--- WHAT TO DO ---
Pictures do not belong in your copy. Repeat all the other data exactly.

--- DATA SHOWN ---
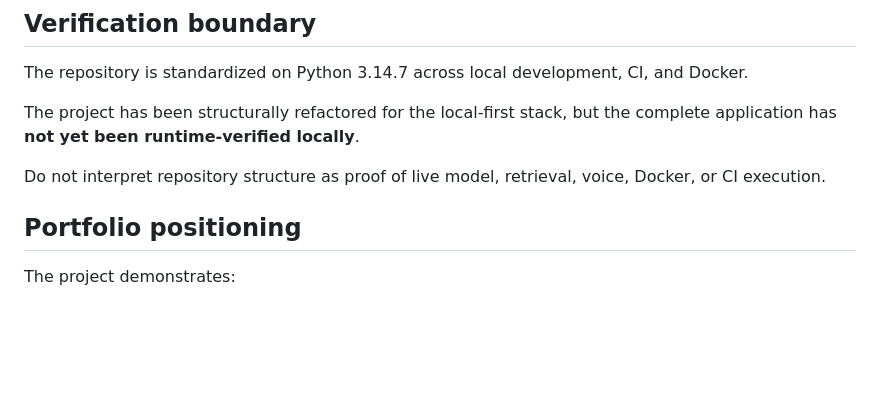
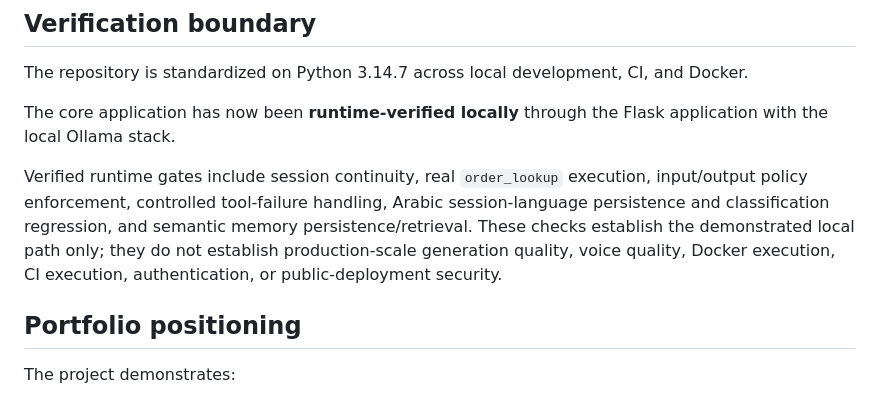
Before and after one commit to alim8rby/Conversational_AI_System, a Markdown page: README.md, the part around the change. Drawn GitHub-style; blank space fills up the shorter version.

Commit message:
Update runtime verification evidence

```diff
--- a/README.md
+++ b/README.md
@@ -314,9 +314,9 @@ A public deployment would additionally require authentication, authorization, TL
 
 The repository is standardized on Python 3.14.7 across local development, CI, and Docker.
 
-The project has been structurally refactored for the local-first stack, but the complete application has **not yet been runtime-verified locally**.
+The core application has now been **runtime-verified locally** through the Flask application with the local Ollama stack.
 
-Do not interpret repository structure as proof of live model, retrieval, voice, Docker, or CI execution.
+Verified runtime gates include session continuity, real `order_lookup` execution, input/output policy enforcement, controlled tool-failure handling, Arabic session-language persistence and classification regression, and semantic memory persistence/retrieval. These checks establish the demonstrated local path only; they do not establish production-scale generation quality, voice quality, Docker execution, CI execution, authentication, or public-deployment security.
 
 ## Portfolio positioning
 
```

--- SOLVED PROBLEM ---
Before and after one commit to alim8rby/Conversational_AI_System, a Markdown page: README.md, the part around the change. Drawn GitHub-style; blank space fills up the shorter version.

Commit message:
Update runtime verification evidence

```diff
--- a/README.md
+++ b/README.md
@@ -314,9 +314,9 @@ A public deployment would additionally require authentication, authorization, TL
 
 The repository is standardized on Python 3.14.7 across local development, CI, and Docker.
 
-The project has been structurally refactored for the local-first stack, but the complete application has **not yet been runtime-verified locally**.
+The core application has now been **runtime-verified locally** through the Flask application with the local Ollama stack.
 
-Do not interpret repository structure as proof of live model, retrieval, voice, Docker, or CI execution.
+Verified runtime gates include session continuity, real `order_lookup` execution, input/output policy enforcement, controlled tool-failure handling, Arabic session-language persistence and classification regression, and semantic memory persistence/retrieval. These checks establish the demonstrated local path only; they do not establish production-scale generation quality, voice quality, Docker execution, CI execution, authentication, or public-deployment security.
 
 ## Portfolio positioning
 
```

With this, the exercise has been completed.